While the tagline for this blog is “One blogger’s appreciation of beauty in all its guises”, most of my posts have addressed pieces of music and art and I’ve contributed only one entry to the “Beauty in Laughter” category; today, I’ll add a second.
It occurred to me recently that it will be ten years (!!) ago this week that I flew to Los Angeles to be a contestant on Jeopardy!, fulfilling a dream that dated back to the days of a Brylcreemed Art Fleming. So it was a bit of a karmic moment when this cartoon by the inimitable Roz Chast popped up in my Instagram feed yesterday.
The cartoon originally appeared in The New Yorker‘s December 8, 2008 issue, just over two months after the Dow’s late September nosedive ushered in the Great Recession. It was a time of national angst and uncertainty, feelings that are, perhaps, even more apt today, what with the coronavirus pandemic, a floundering economy, racial strife, and an increasingly unhinged, orange-skinned individual in the Oval Office. I myself have had several nights of insomnia over the last several months, though my Insomnia Jeopardy categories are different (“I’ll take ‘Will Trump Win Wisconsin Again?!?’ for $600, Alex!”).

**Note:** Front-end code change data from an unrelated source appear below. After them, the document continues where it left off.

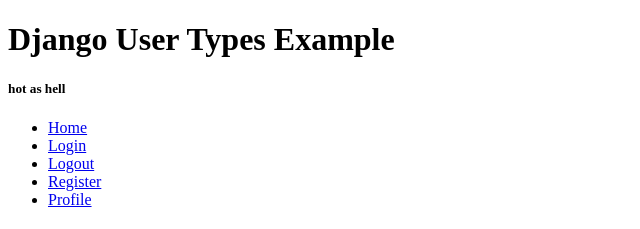
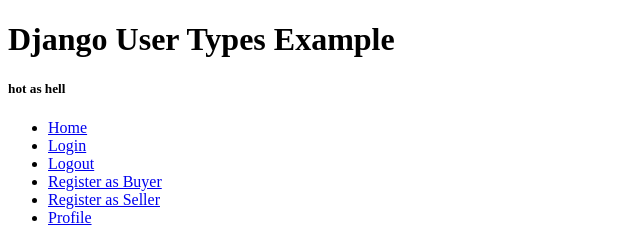
Before and after one commit to bglynch/django-usertypes, a Django app: page /accounts/profile/ in a window 1280 px wide. Shown: the top 229 px of the page, without its empty margins (0-640 px from the left). Run offline with Django 3.2, Linux system fonts and the light colour scheme; a user stored in the database is signed in; data comes from the database, SQL or seed files in the repository.

Commit message:
modified to handle multiple user types

```diff
--- a/accounts/admin.py
+++ b/accounts/admin.py
@@ -1,4 +1,5 @@
 from django.contrib import admin
-from .models import Profile
+from .models import Buyer,Seller
 # Register your models here.
-admin.site.register(Profile)
+admin.site.register(Buyer)
+admin.site.register(Seller)
--- a/accounts/models.py
+++ b/accounts/models.py
@@ -3,10 +3,18 @@
 
 
 # Create your models here.
-class Profile(models.Model):
-    user = models.OneToOneField(User, on_delete=models.CASCADE, related_name="Profile")
-    description = models.TextField()
-    image = models.ImageField(upload_to="avatars", null=False, default='no_image.jpg')
+class Buyer(models.Model):
+    user = models.OneToOneField(User, on_delete=models.CASCADE, related_name="buyer")
+    numbervalue = models.IntegerField(default = 0, null=False)
+    stringvalue = models.CharField(max_length=50, default="unknown", null=False, blank=False)
 
     def __str__(self):
         return self.user.username
+
+class Seller(models.Model):
+    user = models.OneToOneField(User, on_delete=models.CASCADE, related_name="seller")
+    verified = models.BooleanField(default=False)
+    joined = models.DateField(auto_now_add=True)
+
+    def __str__(self):
+        return self.user.username
--- a/accounts/templates/accounts/profile.html
+++ b/accounts/templates/accounts/profile.html
@@ -3,9 +3,16 @@
 {% block content %}
 <h3>Profile</h3>
 
-<p><img src="{{MEDIA_URL}}{{user.Profile.image}}"></img></p>
 <p>Username: {{ user.username }}</p>
 <p>Email: {{ user.email }}</p>
-<p>Bio: {{ user.Profile.description }}</p>
+
+{% if user.buyer %}
+<p>You are a buyer</p>
+{% endif %}
+
+{% if user.seller %}
+<p>You are a seller</p>
+{% endif %}
+
 
 {% endblock content %}
--- a/accounts/templates/accounts/register.html
+++ b/accounts/templates/accounts/register.html
@@ -5,8 +5,8 @@
 
     <form method="POST" enctype="multipart/form-data">
         {% csrf_token %}
-        {{ form.as_p }}
-        {{ profile_form.as_p }}
+        {{ user_form.as_p }}
+        {{ user_type_form.as_p }}
         <input type="submit" name="Register"/>
     </form>
 
--- a/accounts/urls.py
+++ b/accounts/urls.py
@@ -1,9 +1,10 @@
 from django.urls import path
-from .views import login, register, logout, profile
+from .views import login, register_buyer, register_seller, logout, profile
 
 urlpatterns = [
     path('login/', login, name="login"),
-    path('register/', register, name="register"),
+    path('register/buyer', register_buyer, name="register_buyer"),
+    path('register/seller', register_seller, name="register_seller"),
     path('logout/', logout, name="logout"),
     path('profile/', profile, name="profile"),
 ]
--- a/accounts/views.py
+++ b/accounts/views.py
@@ -1,6 +1,6 @@
 from django.shortcuts import render, redirect
 from django.contrib.auth import authenticate
-from .forms import UserLoginForm, UserRegistrationForm, ProfileRegistrationForm
+from .forms import UserLoginForm, UserRegistrationForm, BuyerRegistrationForm, SellerRegistrationForm
 from django.contrib import auth
 
 # Create your views here.
@@ -28,17 +28,17 @@
 
 
 
-def register(request):
+def register_buyer(request):
 
     if request.method == "POST":
         user_form = UserRegistrationForm(request.POST)
-        profile_form = ProfileRegistrationForm(request.POST, request.FILES)
+        buyer_form = BuyerRegistrationForm(request.POST, request.FILES)
 
-        if user_form.is_valid() and profile_form.is_valid():
+        if user_form.is_valid() and buyer_form.is_valid():
             user = user_form.save()
-            profile = profile_form.save(commit=False)
-            profile.user = user
-            profile.save()
+            buyer = buyer_form.save(commit=False)
+            buyer.user = user
+            buyer.save()
 
             u = user_form.cleaned_data['username']
             p = user_form.cleaned_data['password1']
@@ -51,9 +51,39 @@
                 registration_form.add_error(None, "Can't log in now, try later.")
     else:
         user_form = UserRegistrationForm()
-        profile_form = ProfileRegistrationForm()
+        buyer_form = BuyerRegistrationForm()
 
-    return render(request, "accounts/register.html", {'form': user_form, 'profile_form': profile_form})
+    return render(request, "accounts/register.html", {'user_form': user_form, 'user_type_form': buyer_form})
+
+def register_seller(request):
+
+    if request.method == "POST":
+        user_form = UserRegistrationForm(request.POST)
+        seller_form = SellerRegistrationForm(request.POST, request.FILES)
+
+        if user_form.is_valid() and seller_form.is_valid():
+            user = user_form.save()
+            seller = seller_form.save(commit=False)
+            seller.user = user
+            seller.save()
+
+            u = user_form.cleaned_data['username']
+            p = user_form.cleaned_data['password1']
+            user = authenticate(username=u, password=p)
+
+            if user is not None:
+                auth.login(request, user)
+                return redirect("/")
+            else:
+                registration_form.add_error(None, "Can't log in now, try later.")
+    else:
+        user_form = UserRegistrationForm()
+        seller_form = SellerRegistrationForm()
+
+    return render(request, "accounts/register.html", {'user_form': user_form, 'user_type_form': seller_form})
+
+
+
 
 def logout(request):
     auth.logout(request)
--- a/templates/base.html
+++ b/templates/base.html
@@ -14,7 +14,8 @@
         <li><a href="{% url 'home' %}">Home</a></li>
         <li><a href="{% url 'login' %}">Login</a></li>
         <li><a href="{% url 'logout' %}">Logout</a></li>
-        <li><a href="{% url 'register' %}">Register</a></li>
+        <li><a href="{% url 'register_buyer' %}">Register as Buyer</a></li>
+        <li><a href="{% url 'register_seller' %}">Register as Seller</a></li>
         <li><a href="{% url 'profile' %}">Profile</a></li>
     </ul>
 
```
Also changed, not shown: accounts/forms.py (+12 -4 lines), accounts/migrations/0001_initial.py, db.sqlite3.
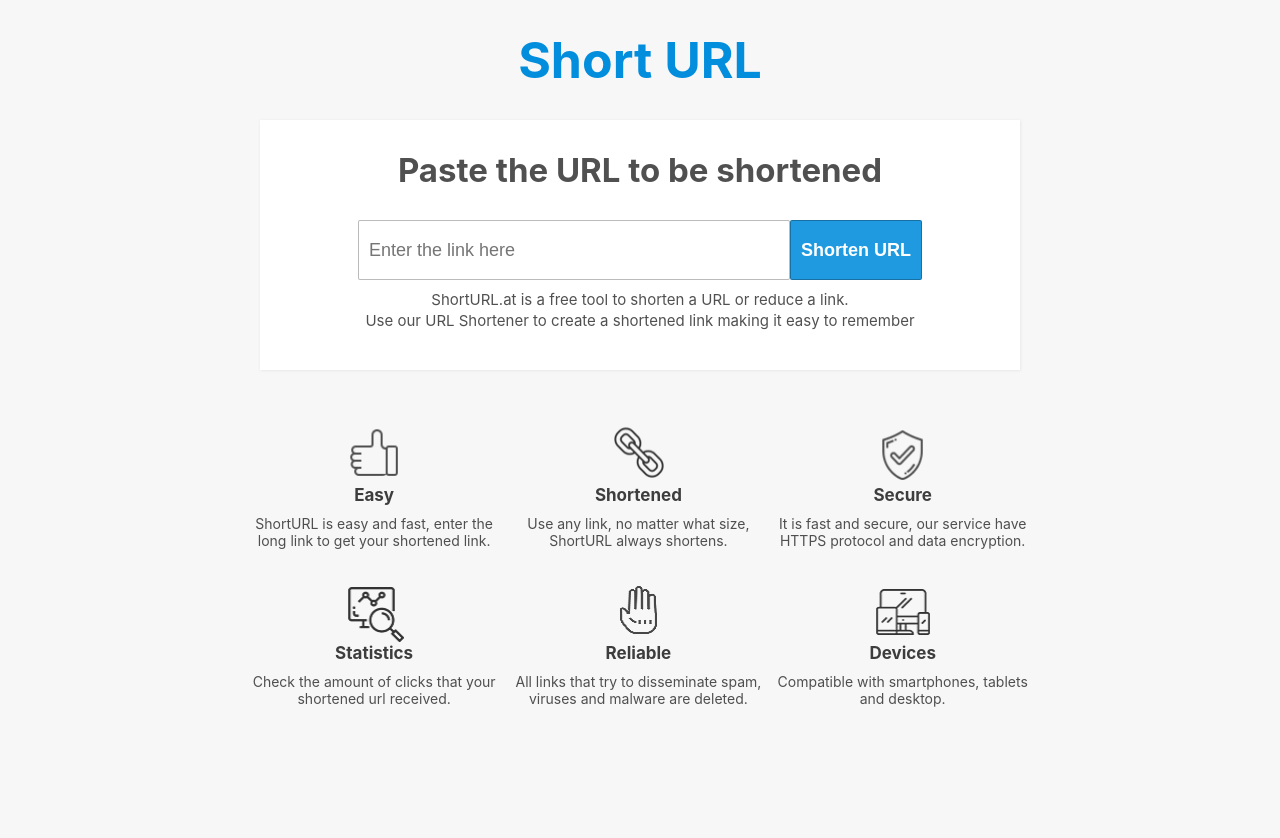
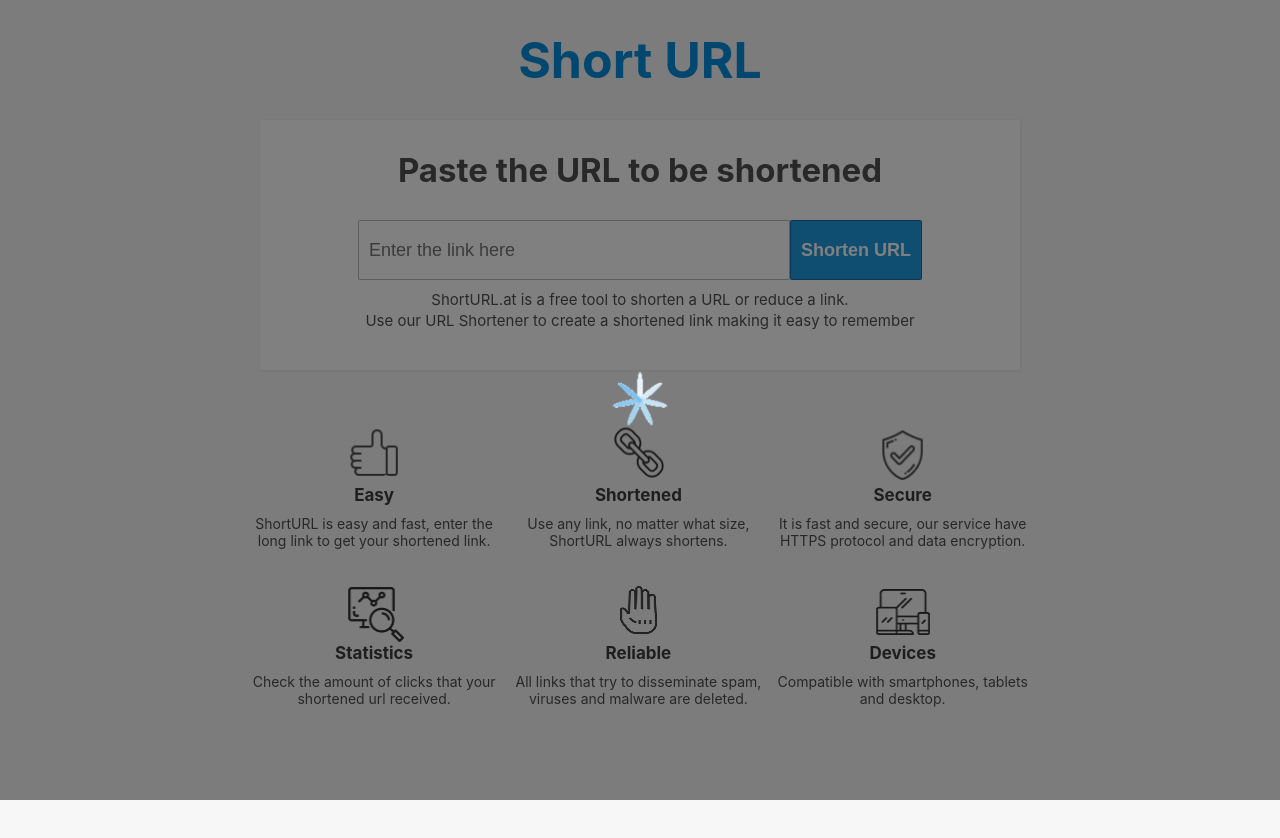
Before and after one commit to SirajKakeh/url-shortner, a React (Create React App) app in the folder url-shortner-view/: page / in a window 1280 px wide. Shown: the top 838 px of the page. Built offline with nearby package versions, Linux system fonts and the light colour scheme.

Commit message:
display the spinner in the middle of the screen

```diff
--- a/url-shortner-view/src/App.js
+++ b/url-shortner-view/src/App.js
@@ -6,19 +6,16 @@
 import SecondPageView from './SecondPageView/SecondPageView';
 import { Route } from 'react-router-dom';
 import Spinner from './Spinner/Spinner';
-function App(props) {
+
+function App() {
   const [url, setUrl] = useState('');
   const [shortUrl, setShortUrl] = useState('');
-  const [spinner, setSpinner] = useState(false);
+  const [spinner, setSpinner] = useState(true);
 
-  let spinnerDiv = '';
-  if (spinner) {
-    spinnerDiv = <Spinner />;
-  }
   return (
     <div className='App'>
-      {spinnerDiv}
-      <Header />
+      {' '}
+      {spinner ? <Spinner /> : ''} <Header />
       <Route
         path='/'
         exact
@@ -27,7 +24,6 @@
             url={url}
             setUrl={setUrl}
             setShortUrl={setShortUrl}
-            spinner={spinner}
             setSpinner={setSpinner}
           />
         )}
--- a/url-shortner-view/src/FirstView/FirstView.js
+++ b/url-shortner-view/src/FirstView/FirstView.js
@@ -1,8 +1,8 @@
 import React, { useState } from 'react';
 import classes from './FirstView.module.css';
 import PostUrl from '../Service';
-import Spinner from '../Spinner/Spinner';
 import { useHistory } from 'react-router-dom';
+
 const FirstView = (props) => {
   const history = useHistory();
 
@@ -19,7 +19,6 @@
 
   return (
     <div className={classes.MainDiv}>
-      {/* {spinnerDiv} */}
       <div className={classes.FirstView}>
         <h1> Paste the URL to be shortened </h1>
         <div className={classes.InputDiv}>
--- a/url-shortner-view/src/Spinner/Spinner.js
+++ b/url-shortner-view/src/Spinner/Spinner.js
@@ -1,6 +1,7 @@
 import React from 'react';
 import spinner from '../assets/Spinner/Spinner.gif';
 import classes from './Spinner.module.css';
+
 const Spinner = () => (
   <div className={classes.Spinner}>
     <img src={spinner} />
--- a/url-shortner-view/src/Spinner/Spinner.module.css
+++ b/url-shortner-view/src/Spinner/Spinner.module.css
@@ -7,6 +7,11 @@
 }
 
 .Spinner img {
-  width: 20%;
-
+  width: 10%;
+  margin: auto;
+  position: fixed;
+  top: 0;
+  bottom: 0;
+  left: 0;
+  right: 0;
 }
--- a/url-shortner-view/src/View/View.js
+++ b/url-shortner-view/src/View/View.js
@@ -8,7 +8,6 @@
       url={props.url}
       setUrl={props.setUrl}
       setShortUrl={props.setShortUrl}
-      spinner={props.spinner}
       setSpinner={props.setSpinner}
     />{' '}
     <Features />
```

I’ve been a regular reader of The New Yorker for about 30 years now, and the cartoons are always a source of amusement. That several strokes of a pen coupled with some well-chosen words can be such a genuine source of delight is a wonderful thing. With the hope that they’ll elicit a smile or maybe even a guffaw or two, here are some favorites from over the years.
I’ve opened with Chast and I’ll close with Chast. Her 2014 graphic memoir, Can’t We Talk About Something More Pleasant? won a National Book Critics Circle Award and was shortlisted for the National Book Award. It’s her account of caring for her aging parents and she manages to immerse the reader in both hilarity and heartbreak on nearly every page.